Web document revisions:
---*---

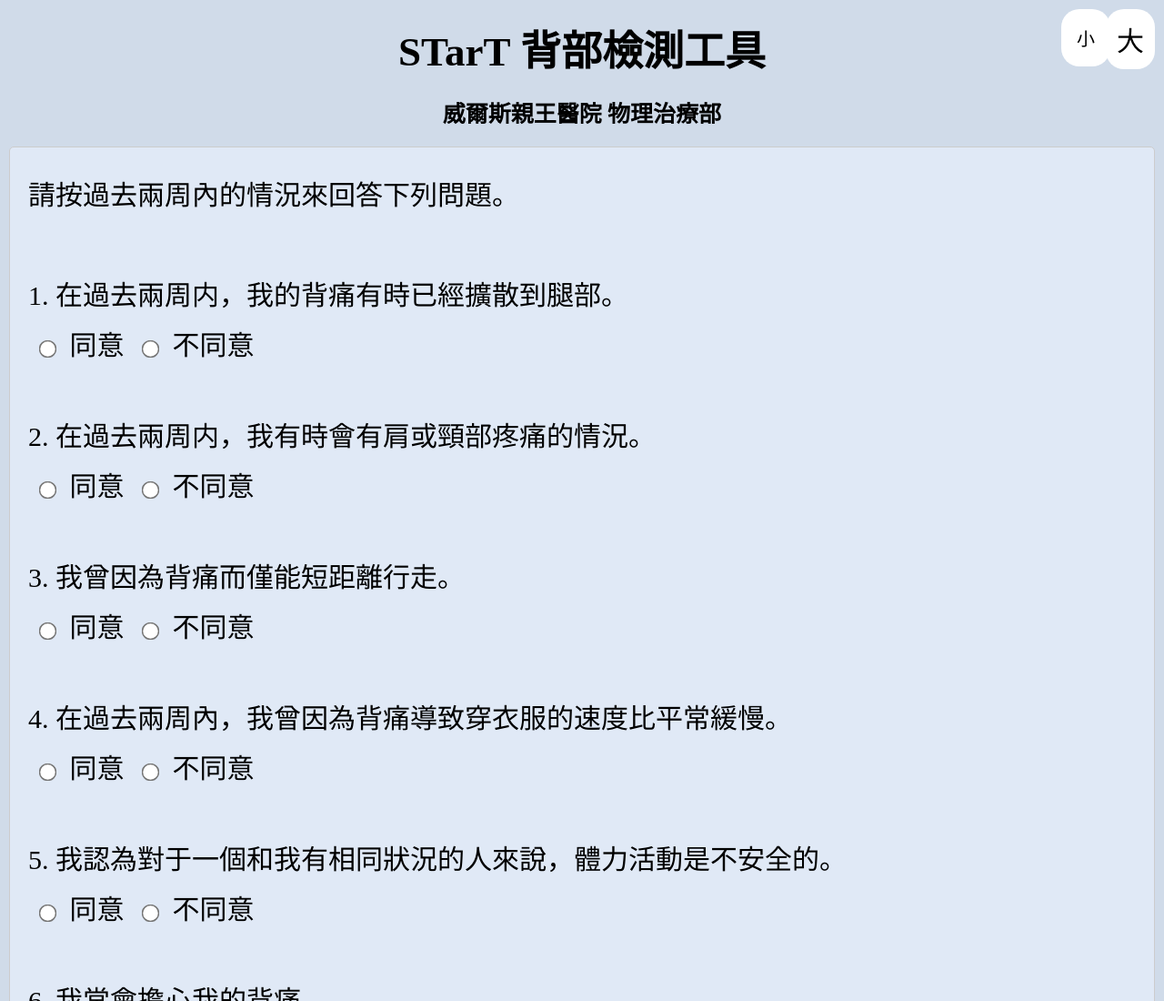
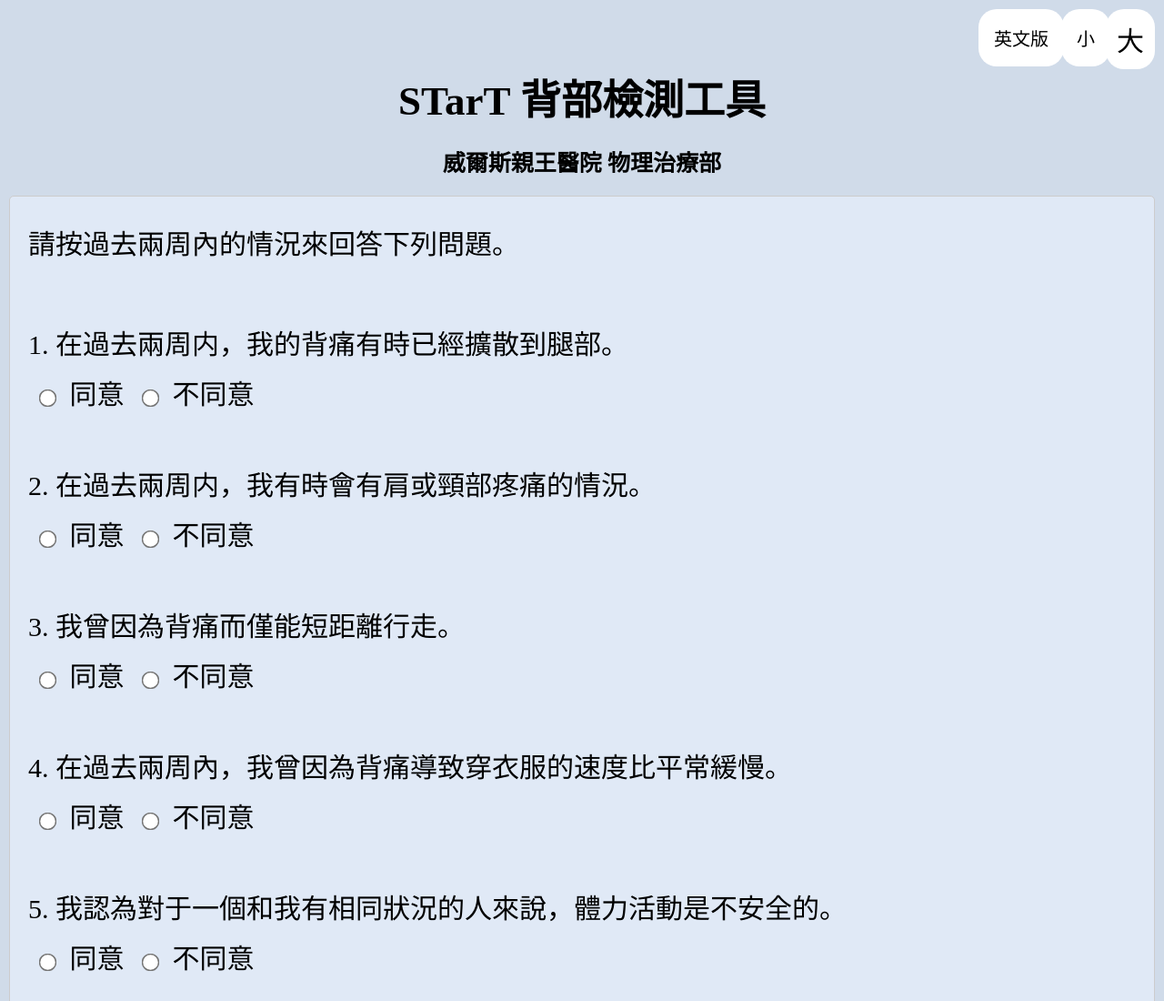
Before and after one commit to pwhphysio/StartBack, a plain HTML site: page index.html in a window 1280 px wide. Shown: the top 1100 px of the page at 91% size. Drawn offline with Linux system fonts and the light colour scheme.

Commit message:
Update index.html

```diff
--- a/index.html
+++ b/index.html
@@ -145,6 +145,17 @@
 			font-size: 20px;
         }
 
+		.external-website-btn{
+			position: absolute;
+			top: 10px;
+			right: 110px;
+			padding: 17px 17px;
+			background-color: white;
+			color: black;
+			border-radius: 20px;
+			font-size: 20px;
+        }
+
 		.button {
 			display: inline-block;
 		}
@@ -249,6 +260,7 @@
 	</script>
 </head>
 <body>
+	<br><br><br>
 	<h1>STarT 背部檢測工具</h1>
     <button class = "increase-font-size-btn" id="increase-font-button">大
     </button>
@@ -318,6 +330,17 @@
 
     </script>
 
+	<!-- Button element -->
+	<button class="external-website-btn" id="external-website-button">英文版</button>
+
+	<!-- JavaScript to handle the click event -->
+	<script>
+		var button = document.getElementById("external-website-button");
+		button.addEventListener("click", function() {
+			window.open('https://pwhphysio.github.io/StartBack_e/', '_blank');
+		});
+	</script>
+
 	<h2> 威爾斯親王醫院 物理治療部</h2>
 	<form>
 		<p>請按過去兩周內的情況來回答下列問題。</p>
```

---*---

EXERCISE:
Your copy must repeat the data word for word and show none of its images.

TASK RESPONSE:
Before and after one commit to pwhphysio/StartBack, a plain HTML site: page index.html in a window 1280 px wide. Shown: the top 1100 px of the page at 91% size. Drawn offline with Linux system fonts and the light colour scheme.

Commit message:
Update index.html

```diff
--- a/index.html
+++ b/index.html
@@ -145,6 +145,17 @@
 			font-size: 20px;
         }
 
+		.external-website-btn{
+			position: absolute;
+			top: 10px;
+			right: 110px;
+			padding: 17px 17px;
+			background-color: white;
+			color: black;
+			border-radius: 20px;
+			font-size: 20px;
+        }
+
 		.button {
 			display: inline-block;
 		}
@@ -249,6 +260,7 @@
 	</script>
 </head>
 <body>
+	<br><br><br>
 	<h1>STarT 背部檢測工具</h1>
     <button class = "increase-font-size-btn" id="increase-font-button">大
     </button>
@@ -318,6 +330,17 @@
 
     </script>
 
+	<!-- Button element -->
+	<button class="external-website-btn" id="external-website-button">英文版</button>
+
+	<!-- JavaScript to handle the click event -->
+	<script>
+		var button = document.getElementById("external-website-button");
+		button.addEventListener("click", function() {
+			window.open('https://pwhphysio.github.io/StartBack_e/', '_blank');
+		});
+	</script>
+
 	<h2> 威爾斯親王醫院 物理治療部</h2>
 	<form>
 		<p>請按過去兩周內的情況來回答下列問題。</p>
```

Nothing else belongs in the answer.